Brand Research and Corporate Culture – Part 3

Your corporate culture can have a significant effect on how consumers perceive your brand and their willingness to believe your brand promise. In simplest terms, if your corporate culture runs counter to the perceptions you want consumers to have of your brand, then you’re in big trouble. That means, if you don’t live your brand promise internally or if you live the brand promise internally but consumers don’t see or believe it, your brand development efforts will be limited. In fact, those efforts could do more harm than good.

corporate cultureRemember, when consumers believe your brand is inconsistent, they become confused and turn away from it in search of an alternative that does consistently meet their expectations for it.

Consumer perceptions of your brand hold more weight than the realities about your brand. It’s your job to understand what existing consumer perceptions of your brand are and to create messages that help to correct inaccurate perceptions and nudge those perceptions in the right direction. It doesn’t matter what you know about your brand and corporate culture — what consumers perceive about your brand and corporate culture is what matters.

zappos officeUsing the Zappos example discussed in Part 1 and Part 2 of the Brand Research and Corporate Culture series, you can see an example of a company that ensures consumers understand what the Zappos corporate culture is, how strongly employees support that culture, and how that culture directly affects consumers through better service. Zappos uses blog posts, videos, Twitter, and more to bring its corporate culture to life for consumers around the world. Stay tuned for more about that in Part 4 of this series.

Conduct External Brand Research to Develop a Corporate Culture

It’s critical that you understand what your existing customers and the wider consumer population perceive about your brand and corporate culture. Without that knowledge, you won’t know if the messages you’re communicating are helping or hurting your company. Fortunately, the social web provides a perfect place to monitor conversations about your brand and to gather informal data about consumer perceptions, but you should conduct formal market research as well to get the full story.

Begin by surveying your existing customers to gather insights related to their perceptions of your brand and corporate culture. Following are some sample questions you can use in your survey:

  • What does our brand promise to you?
  • Why do you choose our brand over others?
  • What feelings are evoked when you hear our brand name or see our logo?
  • Which adjectives would you use to describe our brand?
  • Which adjectives would you use to describe our competitor?
  • What is our brand not delivering to you that you want?
  • How would you describe our brand to another person?
  • Which words describe our corporate culture?
  • Do you think employees are happy working at our company?
  • Would you like to work at our company?
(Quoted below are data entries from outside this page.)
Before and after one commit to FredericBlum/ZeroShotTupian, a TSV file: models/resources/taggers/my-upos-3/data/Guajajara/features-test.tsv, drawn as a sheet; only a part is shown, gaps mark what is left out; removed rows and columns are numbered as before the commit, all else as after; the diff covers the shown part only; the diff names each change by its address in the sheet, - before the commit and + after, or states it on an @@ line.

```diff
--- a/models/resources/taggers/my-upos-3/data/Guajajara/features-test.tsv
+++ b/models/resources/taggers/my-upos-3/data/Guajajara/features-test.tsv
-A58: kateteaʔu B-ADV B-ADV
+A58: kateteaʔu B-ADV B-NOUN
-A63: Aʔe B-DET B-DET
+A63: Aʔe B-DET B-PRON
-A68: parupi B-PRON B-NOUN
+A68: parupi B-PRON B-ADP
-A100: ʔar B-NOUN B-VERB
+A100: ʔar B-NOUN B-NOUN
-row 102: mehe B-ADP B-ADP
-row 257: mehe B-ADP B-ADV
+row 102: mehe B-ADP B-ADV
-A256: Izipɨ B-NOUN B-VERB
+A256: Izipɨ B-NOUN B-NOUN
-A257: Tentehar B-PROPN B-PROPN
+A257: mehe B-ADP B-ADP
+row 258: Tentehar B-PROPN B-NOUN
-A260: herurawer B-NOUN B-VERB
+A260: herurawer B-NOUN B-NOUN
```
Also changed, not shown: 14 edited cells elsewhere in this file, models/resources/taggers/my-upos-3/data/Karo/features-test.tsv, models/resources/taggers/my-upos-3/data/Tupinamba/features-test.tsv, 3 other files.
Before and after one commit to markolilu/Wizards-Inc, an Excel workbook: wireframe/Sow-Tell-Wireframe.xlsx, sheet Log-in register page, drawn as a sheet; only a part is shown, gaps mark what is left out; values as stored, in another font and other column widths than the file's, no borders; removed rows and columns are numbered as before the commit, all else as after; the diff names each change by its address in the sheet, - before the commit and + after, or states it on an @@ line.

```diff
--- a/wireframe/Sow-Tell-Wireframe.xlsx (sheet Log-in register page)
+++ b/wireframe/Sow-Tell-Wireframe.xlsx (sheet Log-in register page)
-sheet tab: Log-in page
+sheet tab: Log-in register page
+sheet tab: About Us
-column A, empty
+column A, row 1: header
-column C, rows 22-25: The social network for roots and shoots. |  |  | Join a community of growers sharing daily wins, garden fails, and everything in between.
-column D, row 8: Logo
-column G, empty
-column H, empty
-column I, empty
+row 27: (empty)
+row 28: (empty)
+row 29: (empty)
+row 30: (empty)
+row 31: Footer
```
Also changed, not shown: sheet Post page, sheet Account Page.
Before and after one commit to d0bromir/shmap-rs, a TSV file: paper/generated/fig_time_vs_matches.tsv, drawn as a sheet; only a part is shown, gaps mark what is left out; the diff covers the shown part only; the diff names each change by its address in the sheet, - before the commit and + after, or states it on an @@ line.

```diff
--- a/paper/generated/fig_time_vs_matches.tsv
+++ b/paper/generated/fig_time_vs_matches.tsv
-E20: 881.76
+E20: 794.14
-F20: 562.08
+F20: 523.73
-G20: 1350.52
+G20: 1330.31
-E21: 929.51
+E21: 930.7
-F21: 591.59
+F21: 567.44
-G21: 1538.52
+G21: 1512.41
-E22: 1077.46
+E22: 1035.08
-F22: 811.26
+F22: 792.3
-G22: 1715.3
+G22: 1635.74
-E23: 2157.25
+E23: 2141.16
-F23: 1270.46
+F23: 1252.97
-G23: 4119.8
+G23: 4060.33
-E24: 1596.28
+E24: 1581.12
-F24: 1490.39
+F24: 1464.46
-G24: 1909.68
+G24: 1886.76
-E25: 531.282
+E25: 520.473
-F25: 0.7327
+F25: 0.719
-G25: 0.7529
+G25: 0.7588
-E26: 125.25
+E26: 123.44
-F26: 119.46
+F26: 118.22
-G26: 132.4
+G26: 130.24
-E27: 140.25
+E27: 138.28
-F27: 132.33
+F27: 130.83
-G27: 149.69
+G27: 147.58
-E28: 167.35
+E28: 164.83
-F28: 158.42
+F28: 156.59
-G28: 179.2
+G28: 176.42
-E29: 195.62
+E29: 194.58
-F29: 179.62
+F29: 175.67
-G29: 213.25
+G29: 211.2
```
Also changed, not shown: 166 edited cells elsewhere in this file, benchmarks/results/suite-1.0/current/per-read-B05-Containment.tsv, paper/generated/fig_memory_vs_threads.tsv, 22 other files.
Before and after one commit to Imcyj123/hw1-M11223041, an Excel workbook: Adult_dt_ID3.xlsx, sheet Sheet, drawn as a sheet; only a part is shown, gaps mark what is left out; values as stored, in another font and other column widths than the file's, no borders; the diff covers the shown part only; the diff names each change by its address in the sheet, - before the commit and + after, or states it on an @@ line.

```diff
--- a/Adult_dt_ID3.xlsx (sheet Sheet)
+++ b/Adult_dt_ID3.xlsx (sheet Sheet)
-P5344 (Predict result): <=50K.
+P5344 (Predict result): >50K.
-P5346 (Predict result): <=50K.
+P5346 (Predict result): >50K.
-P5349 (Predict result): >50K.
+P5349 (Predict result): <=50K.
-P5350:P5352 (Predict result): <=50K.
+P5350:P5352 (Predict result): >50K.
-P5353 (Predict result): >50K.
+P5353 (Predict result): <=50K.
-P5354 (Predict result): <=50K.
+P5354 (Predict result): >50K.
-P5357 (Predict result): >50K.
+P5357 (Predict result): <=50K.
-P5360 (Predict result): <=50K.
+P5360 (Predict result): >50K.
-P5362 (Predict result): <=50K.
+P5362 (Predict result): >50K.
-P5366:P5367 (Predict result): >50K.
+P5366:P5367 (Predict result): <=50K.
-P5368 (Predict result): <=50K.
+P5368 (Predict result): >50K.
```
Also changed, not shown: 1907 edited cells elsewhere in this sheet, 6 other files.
Why or why not?

Next, you should survey the broader consumer population to determine how they perceive your brand and corporate culture as well as how they perceive the brand they purchase instead of yours. Sample questions could include many of the branding and corporate culture questions listed above as well as the following:

  • Which brand do you buy instead of ours?
  • What does that brand promise to you?
  • Why do you choose that brand instead of ours?
  • What words describe that brand?
  • What feelings does that brand evoke when you see its name or logo?
  • What is that company’s corporate culture like?
  • Do you think employees are happy working at that company?
  • Would you want to work for that company? Why or why not?

Again, you need to learn about consumer perceptions, not facts. You must analyze the results of your surveys from a detached perspective or your own feelings are likely to cloud the results. You won’t be able to create a corporate culture that becomes a strategic advantage if you misconstrue or ignore the results from your brand research.

In Part 4 of the Brand Research and Corporate Culture series, you’ll learn more about analyzing your brand research results and implementing your findings in order to develop a corporate culture that can coexist with your brand promise. If you missed previous parts of this series, follow the links below to read them now:

Image: Nick Cowie, TopRankBlog

ABOUT THE AUTHOR: Susan Gunelius
Susan Gunelius, MBA is a 25-year marketing and branding expert and President and CEO of KeySplash Creative, Inc., a marketing communications company. She is the author of 10 books about marketing, branding and social media, and her marketing-related articles appear on top media websites such as Entrepreneur.com and Forbes.com. She is also the Founder and Editor in Chief of WomenOnBusiness.com, an award-winning blog for business women.